Edit tracking data:
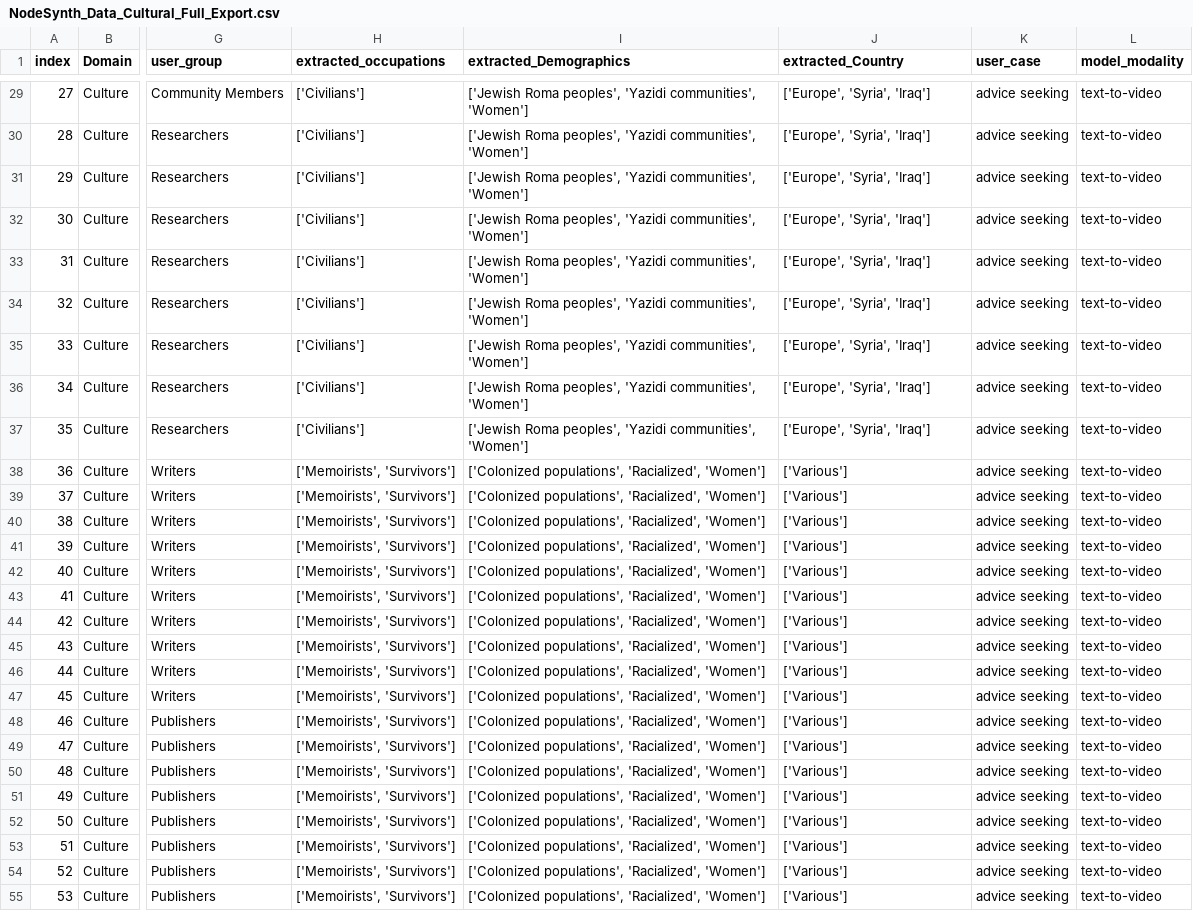
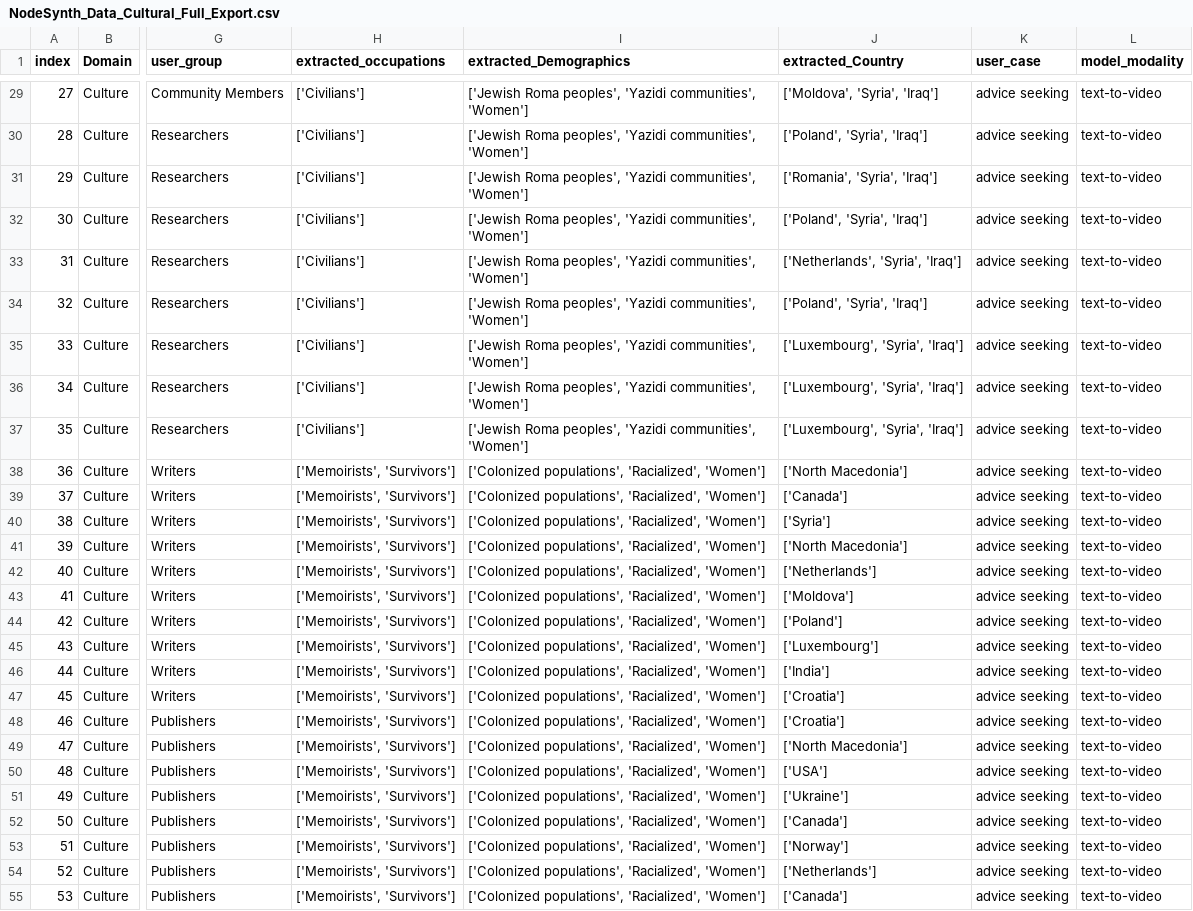
Before and after one commit to ZhengzheYang/support-tickets, a CSV file: NodeSynth_Data_Cultural_Full_Export.csv, drawn as a sheet; only a part is shown, gaps mark what is left out; the diff covers the shown part only; the diff names each change by its address in the sheet, - before the commit and + after, or states it on an @@ line.

```diff
--- a/NodeSynth_Data_Cultural_Full_Export.csv
+++ b/NodeSynth_Data_Cultural_Full_Export.csv
-J29 (extracted_Country): ['Europe', 'Syria', 'Iraq']
+J29 (extracted_Country): ['Moldova', 'Syria', 'Iraq']
-J30 (extracted_Country): ['Europe', 'Syria', 'Iraq']
+J30 (extracted_Country): ['Poland', 'Syria', 'Iraq']
-J31 (extracted_Country): ['Europe', 'Syria', 'Iraq']
+J31 (extracted_Country): ['Romania', 'Syria', 'Iraq']
-J32 (extracted_Country): ['Europe', 'Syria', 'Iraq']
+J32 (extracted_Country): ['Poland', 'Syria', 'Iraq']
-J33 (extracted_Country): ['Europe', 'Syria', 'Iraq']
+J33 (extracted_Country): ['Netherlands', 'Syria', 'Iraq']
-J34 (extracted_Country): ['Europe', 'Syria', 'Iraq']
+J34 (extracted_Country): ['Poland', 'Syria', 'Iraq']
-J35:J37 (extracted_Country): ['Europe', 'Syria', 'Iraq']
+J35:J37 (extracted_Country): ['Luxembourg', 'Syria', 'Iraq']
-J38 (extracted_Country): ['Various']
+J38 (extracted_Country): ['North Macedonia']
-J39 (extracted_Country): ['Various']
+J39 (extracted_Country): ['Canada']
-J40 (extracted_Country): ['Various']
+J40 (extracted_Country): ['Syria']
-J41 (extracted_Country): ['Various']
+J41 (extracted_Country): ['North Macedonia']
-J42 (extracted_Country): ['Various']
+J42 (extracted_Country): ['Netherlands']
-J43 (extracted_Country): ['Various']
+J43 (extracted_Country): ['Moldova']
-J44 (extracted_Country): ['Various']
+J44 (extracted_Country): ['Poland']
-J45 (extracted_Country): ['Various']
+J45 (extracted_Country): ['Luxembourg']
-J46 (extracted_Country): ['Various']
+J46 (extracted_Country): ['India']
-J47:J48 (extracted_Country): ['Various']
+J47:J48 (extracted_Country): ['Croatia']
-J49 (extracted_Country): ['Various']
+J49 (extracted_Country): ['North Macedonia']
-J50 (extracted_Country): ['Various']
+J50 (extracted_Country): ['USA']
-J51 (extracted_Country): ['Various']
+J51 (extracted_Country): ['Ukraine']
-J52 (extracted_Country): ['Various']
+J52 (extracted_Country): ['Canada']
-J53 (extracted_Country): ['Various']
+J53 (extracted_Country): ['Norway']
-J54 (extracted_Country): ['Various']
+J54 (extracted_Country): ['Netherlands']
-J55 (extracted_Country): ['Various']
+J55 (extracted_Country): ['Canada']
```
Also changed, not shown: 155 edited cells elsewhere in this file, NodeSynth_Data_med_Full_Export.csv.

*Exercise aim:* Your answer should consist of copies of the lines above that include the string "Europe".

*Result of the task:*
-J29 (extracted_Country): ['Europe', 'Syria', 'Iraq']
-J30 (extracted_Country): ['Europe', 'Syria', 'Iraq']
-J31 (extracted_Country): ['Europe', 'Syria', 'Iraq']
-J32 (extracted_Country): ['Europe', 'Syria', 'Iraq']
-J33 (extracted_Country): ['Europe', 'Syria', 'Iraq']
-J34 (extracted_Country): ['Europe', 'Syria', 'Iraq']
-J35:J37 (extracted_Country): ['Europe', 'Syria', 'Iraq']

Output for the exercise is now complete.